HOW TO COMPLETE THIS TASK:
Retyping the records exactly, down to the last line, is the whole job.

Web document revisions:
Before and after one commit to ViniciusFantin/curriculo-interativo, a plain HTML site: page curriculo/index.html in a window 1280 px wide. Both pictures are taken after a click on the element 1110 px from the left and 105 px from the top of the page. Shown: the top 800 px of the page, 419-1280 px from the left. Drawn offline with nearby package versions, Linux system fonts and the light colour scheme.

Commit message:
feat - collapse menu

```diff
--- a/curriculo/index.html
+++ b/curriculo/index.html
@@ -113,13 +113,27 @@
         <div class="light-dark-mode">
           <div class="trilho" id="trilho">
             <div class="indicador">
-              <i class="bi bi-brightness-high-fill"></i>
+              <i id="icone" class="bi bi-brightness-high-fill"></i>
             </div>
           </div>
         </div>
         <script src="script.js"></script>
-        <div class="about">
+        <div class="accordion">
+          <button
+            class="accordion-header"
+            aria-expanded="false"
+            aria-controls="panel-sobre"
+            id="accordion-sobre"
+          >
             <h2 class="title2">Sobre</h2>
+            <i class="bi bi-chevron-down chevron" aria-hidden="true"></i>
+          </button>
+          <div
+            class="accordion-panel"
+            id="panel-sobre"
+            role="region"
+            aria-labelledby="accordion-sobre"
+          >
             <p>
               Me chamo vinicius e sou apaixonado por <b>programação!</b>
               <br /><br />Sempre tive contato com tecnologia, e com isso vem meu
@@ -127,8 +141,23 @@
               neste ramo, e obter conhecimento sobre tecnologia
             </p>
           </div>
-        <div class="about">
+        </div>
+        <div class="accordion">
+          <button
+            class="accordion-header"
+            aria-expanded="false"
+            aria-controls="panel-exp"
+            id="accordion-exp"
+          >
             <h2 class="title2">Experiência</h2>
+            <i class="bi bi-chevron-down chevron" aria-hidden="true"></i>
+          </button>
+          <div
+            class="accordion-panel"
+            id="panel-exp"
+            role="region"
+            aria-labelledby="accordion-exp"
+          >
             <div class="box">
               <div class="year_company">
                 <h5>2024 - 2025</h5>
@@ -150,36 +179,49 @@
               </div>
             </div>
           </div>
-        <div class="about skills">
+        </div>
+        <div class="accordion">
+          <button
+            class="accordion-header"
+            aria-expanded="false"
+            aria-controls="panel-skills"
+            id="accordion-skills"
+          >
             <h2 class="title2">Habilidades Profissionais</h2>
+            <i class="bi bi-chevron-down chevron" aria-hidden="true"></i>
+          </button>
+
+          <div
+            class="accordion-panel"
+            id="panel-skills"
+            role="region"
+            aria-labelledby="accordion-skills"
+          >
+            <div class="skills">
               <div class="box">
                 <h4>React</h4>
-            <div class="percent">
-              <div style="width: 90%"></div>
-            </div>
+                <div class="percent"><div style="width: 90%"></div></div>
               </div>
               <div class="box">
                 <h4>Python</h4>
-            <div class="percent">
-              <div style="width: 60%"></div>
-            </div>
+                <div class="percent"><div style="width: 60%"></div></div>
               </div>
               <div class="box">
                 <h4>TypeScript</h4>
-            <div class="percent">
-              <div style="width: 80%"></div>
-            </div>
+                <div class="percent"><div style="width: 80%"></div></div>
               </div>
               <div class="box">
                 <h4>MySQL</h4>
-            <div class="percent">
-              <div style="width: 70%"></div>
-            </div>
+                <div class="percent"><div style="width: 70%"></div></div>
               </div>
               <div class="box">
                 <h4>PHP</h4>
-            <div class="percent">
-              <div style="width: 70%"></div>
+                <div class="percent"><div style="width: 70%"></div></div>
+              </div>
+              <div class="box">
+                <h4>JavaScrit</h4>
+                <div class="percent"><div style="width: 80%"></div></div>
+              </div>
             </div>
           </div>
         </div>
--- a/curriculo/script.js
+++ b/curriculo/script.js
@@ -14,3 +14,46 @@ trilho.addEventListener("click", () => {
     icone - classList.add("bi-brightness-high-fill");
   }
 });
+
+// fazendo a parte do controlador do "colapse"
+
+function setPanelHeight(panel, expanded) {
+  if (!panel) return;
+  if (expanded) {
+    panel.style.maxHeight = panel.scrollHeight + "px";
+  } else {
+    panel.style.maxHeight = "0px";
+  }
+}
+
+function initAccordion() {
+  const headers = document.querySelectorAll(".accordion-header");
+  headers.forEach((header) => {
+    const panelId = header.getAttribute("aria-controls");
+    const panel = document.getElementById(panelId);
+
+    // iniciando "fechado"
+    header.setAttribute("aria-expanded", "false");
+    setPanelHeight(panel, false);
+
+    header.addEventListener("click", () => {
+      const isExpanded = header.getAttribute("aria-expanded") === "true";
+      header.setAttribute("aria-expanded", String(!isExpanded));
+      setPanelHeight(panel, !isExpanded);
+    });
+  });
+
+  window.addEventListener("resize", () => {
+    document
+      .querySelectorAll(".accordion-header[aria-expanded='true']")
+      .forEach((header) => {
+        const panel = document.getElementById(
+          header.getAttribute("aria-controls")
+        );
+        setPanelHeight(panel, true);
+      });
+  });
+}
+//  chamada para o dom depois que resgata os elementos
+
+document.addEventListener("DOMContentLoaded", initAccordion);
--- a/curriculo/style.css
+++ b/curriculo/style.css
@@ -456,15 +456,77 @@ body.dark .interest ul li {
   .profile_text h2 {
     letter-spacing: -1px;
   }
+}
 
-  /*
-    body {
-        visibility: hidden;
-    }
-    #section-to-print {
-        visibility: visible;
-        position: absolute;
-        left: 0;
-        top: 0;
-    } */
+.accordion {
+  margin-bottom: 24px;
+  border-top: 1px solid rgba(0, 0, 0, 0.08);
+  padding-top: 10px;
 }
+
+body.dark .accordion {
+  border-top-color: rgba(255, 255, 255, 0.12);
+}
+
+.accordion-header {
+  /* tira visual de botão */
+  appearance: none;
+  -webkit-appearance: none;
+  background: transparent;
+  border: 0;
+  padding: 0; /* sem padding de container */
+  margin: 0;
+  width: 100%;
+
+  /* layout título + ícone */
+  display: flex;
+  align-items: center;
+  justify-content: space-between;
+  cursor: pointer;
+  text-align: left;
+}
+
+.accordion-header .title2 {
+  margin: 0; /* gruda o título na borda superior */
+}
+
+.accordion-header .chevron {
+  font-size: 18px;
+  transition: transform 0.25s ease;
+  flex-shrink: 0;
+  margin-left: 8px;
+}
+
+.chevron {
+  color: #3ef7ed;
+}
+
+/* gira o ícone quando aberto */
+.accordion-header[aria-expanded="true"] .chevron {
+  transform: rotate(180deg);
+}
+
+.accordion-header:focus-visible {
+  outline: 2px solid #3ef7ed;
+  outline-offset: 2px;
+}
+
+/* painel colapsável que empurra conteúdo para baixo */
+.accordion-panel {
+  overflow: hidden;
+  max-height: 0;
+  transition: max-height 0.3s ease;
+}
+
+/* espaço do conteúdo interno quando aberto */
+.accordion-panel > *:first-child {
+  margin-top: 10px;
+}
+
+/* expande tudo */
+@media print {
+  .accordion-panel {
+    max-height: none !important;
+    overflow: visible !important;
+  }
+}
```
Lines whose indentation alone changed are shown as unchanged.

RESPONSE BELOW:
Before and after one commit to ViniciusFantin/curriculo-interativo, a plain HTML site: page curriculo/index.html in a window 1280 px wide. Both pictures are taken after a click on the element 1110 px from the left and 105 px from the top of the page. Shown: the top 800 px of the page, 419-1280 px from the left. Drawn offline with nearby package versions, Linux system fonts and the light colour scheme.

Commit message:
feat - collapse menu

```diff
--- a/curriculo/index.html
+++ b/curriculo/index.html
@@ -113,13 +113,27 @@
         <div class="light-dark-mode">
           <div class="trilho" id="trilho">
             <div class="indicador">
-              <i class="bi bi-brightness-high-fill"></i>
+              <i id="icone" class="bi bi-brightness-high-fill"></i>
             </div>
           </div>
         </div>
         <script src="script.js"></script>
-        <div class="about">
+        <div class="accordion">
+          <button
+            class="accordion-header"
+            aria-expanded="false"
+            aria-controls="panel-sobre"
+            id="accordion-sobre"
+          >
             <h2 class="title2">Sobre</h2>
+            <i class="bi bi-chevron-down chevron" aria-hidden="true"></i>
+          </button>
+          <div
+            class="accordion-panel"
+            id="panel-sobre"
+            role="region"
+            aria-labelledby="accordion-sobre"
+          >
             <p>
               Me chamo vinicius e sou apaixonado por <b>programação!</b>
               <br /><br />Sempre tive contato com tecnologia, e com isso vem meu
@@ -127,8 +141,23 @@
               neste ramo, e obter conhecimento sobre tecnologia
             </p>
           </div>
-        <div class="about">
+        </div>
+        <div class="accordion">
+          <button
+            class="accordion-header"
+            aria-expanded="false"
+            aria-controls="panel-exp"
+            id="accordion-exp"
+          >
             <h2 class="title2">Experiência</h2>
+            <i class="bi bi-chevron-down chevron" aria-hidden="true"></i>
+          </button>
+          <div
+            class="accordion-panel"
+            id="panel-exp"
+            role="region"
+            aria-labelledby="accordion-exp"
+          >
             <div class="box">
               <div class="year_company">
                 <h5>2024 - 2025</h5>
@@ -150,36 +179,49 @@
               </div>
             </div>
           </div>
-        <div class="about skills">
+        </div>
+        <div class="accordion">
+          <button
+            class="accordion-header"
+            aria-expanded="false"
+            aria-controls="panel-skills"
+            id="accordion-skills"
+          >
             <h2 class="title2">Habilidades Profissionais</h2>
+            <i class="bi bi-chevron-down chevron" aria-hidden="true"></i>
+          </button>
+
+          <div
+            class="accordion-panel"
+            id="panel-skills"
+            role="region"
+            aria-labelledby="accordion-skills"
+          >
+            <div class="skills">
               <div class="box">
                 <h4>React</h4>
-            <div class="percent">
-              <div style="width: 90%"></div>
-            </div>
+                <div class="percent"><div style="width: 90%"></div></div>
               </div>
               <div class="box">
                 <h4>Python</h4>
-            <div class="percent">
-              <div style="width: 60%"></div>
-            </div>
+                <div class="percent"><div style="width: 60%"></div></div>
               </div>
               <div class="box">
                 <h4>TypeScript</h4>
-            <div class="percent">
-              <div style="width: 80%"></div>
-            </div>
+                <div class="percent"><div style="width: 80%"></div></div>
               </div>
               <div class="box">
                 <h4>MySQL</h4>
-            <div class="percent">
-              <div style="width: 70%"></div>
-            </div>
+                <div class="percent"><div style="width: 70%"></div></div>
               </div>
               <div class="box">
                 <h4>PHP</h4>
-            <div class="percent">
-              <div style="width: 70%"></div>
+                <div class="percent"><div style="width: 70%"></div></div>
+              </div>
+              <div class="box">
+                <h4>JavaScrit</h4>
+                <div class="percent"><div style="width: 80%"></div></div>
+              </div>
             </div>
           </div>
         </div>
--- a/curriculo/script.js
+++ b/curriculo/script.js
@@ -14,3 +14,46 @@ trilho.addEventListener("click", () => {
     icone - classList.add("bi-brightness-high-fill");
   }
 });
+
+// fazendo a parte do controlador do "colapse"
+
+function setPanelHeight(panel, expanded) {
+  if (!panel) return;
+  if (expanded) {
+    panel.style.maxHeight = panel.scrollHeight + "px";
+  } else {
+    panel.style.maxHeight = "0px";
+  }
+}
+
+function initAccordion() {
+  const headers = document.querySelectorAll(".accordion-header");
+  headers.forEach((header) => {
+    const panelId = header.getAttribute("aria-controls");
+    const panel = document.getElementById(panelId);
+
+    // iniciando "fechado"
+    header.setAttribute("aria-expanded", "false");
+    setPanelHeight(panel, false);
+
+    header.addEventListener("click", () => {
+      const isExpanded = header.getAttribute("aria-expanded") === "true";
+      header.setAttribute("aria-expanded", String(!isExpanded));
+      setPanelHeight(panel, !isExpanded);
+    });
+  });
+
+  window.addEventListener("resize", () => {
+    document
+      .querySelectorAll(".accordion-header[aria-expanded='true']")
+      .forEach((header) => {
+        const panel = document.getElementById(
+          header.getAttribute("aria-controls")
+        );
+        setPanelHeight(panel, true);
+      });
+  });
+}
+//  chamada para o dom depois que resgata os elementos
+
+document.addEventListener("DOMContentLoaded", initAccordion);
--- a/curriculo/style.css
+++ b/curriculo/style.css
@@ -456,15 +456,77 @@ body.dark .interest ul li {
   .profile_text h2 {
     letter-spacing: -1px;
   }
+}
 
-  /*
-    body {
-        visibility: hidden;
-    }
-    #section-to-print {
-        visibility: visible;
-        position: absolute;
-        left: 0;
-        top: 0;
-    } */
+.accordion {
+  margin-bottom: 24px;
+  border-top: 1px solid rgba(0, 0, 0, 0.08);
+  padding-top: 10px;
 }
+
+body.dark .accordion {
+  border-top-color: rgba(255, 255, 255, 0.12);
+}
+
+.accordion-header {
+  /* tira visual de botão */
+  appearance: none;
+  -webkit-appearance: none;
+  background: transparent;
+  border: 0;
+  padding: 0; /* sem padding de container */
+  margin: 0;
+  width: 100%;
+
+  /* layout título + ícone */
+  display: flex;
+  align-items: center;
+  justify-content: space-between;
+  cursor: pointer;
+  text-align: left;
+}
+
+.accordion-header .title2 {
+  margin: 0; /* gruda o título na borda superior */
+}
+
+.accordion-header .chevron {
+  font-size: 18px;
+  transition: transform 0.25s ease;
+  flex-shrink: 0;
+  margin-left: 8px;
+}
+
+.chevron {
+  color: #3ef7ed;
+}
+
+/* gira o ícone quando aberto */
+.accordion-header[aria-expanded="true"] .chevron {
+  transform: rotate(180deg);
+}
+
+.accordion-header:focus-visible {
+  outline: 2px solid #3ef7ed;
+  outline-offset: 2px;
+}
+
+/* painel colapsável que empurra conteúdo para baixo */
+.accordion-panel {
+  overflow: hidden;
+  max-height: 0;
+  transition: max-height 0.3s ease;
+}
+
+/* espaço do conteúdo interno quando aberto */
+.accordion-panel > *:first-child {
+  margin-top: 10px;
+}
+
+/* expande tudo */
+@media print {
+  .accordion-panel {
+    max-height: none !important;
+    overflow: visible !important;
+  }
+}
```
Lines whose indentation alone changed are shown as unchanged.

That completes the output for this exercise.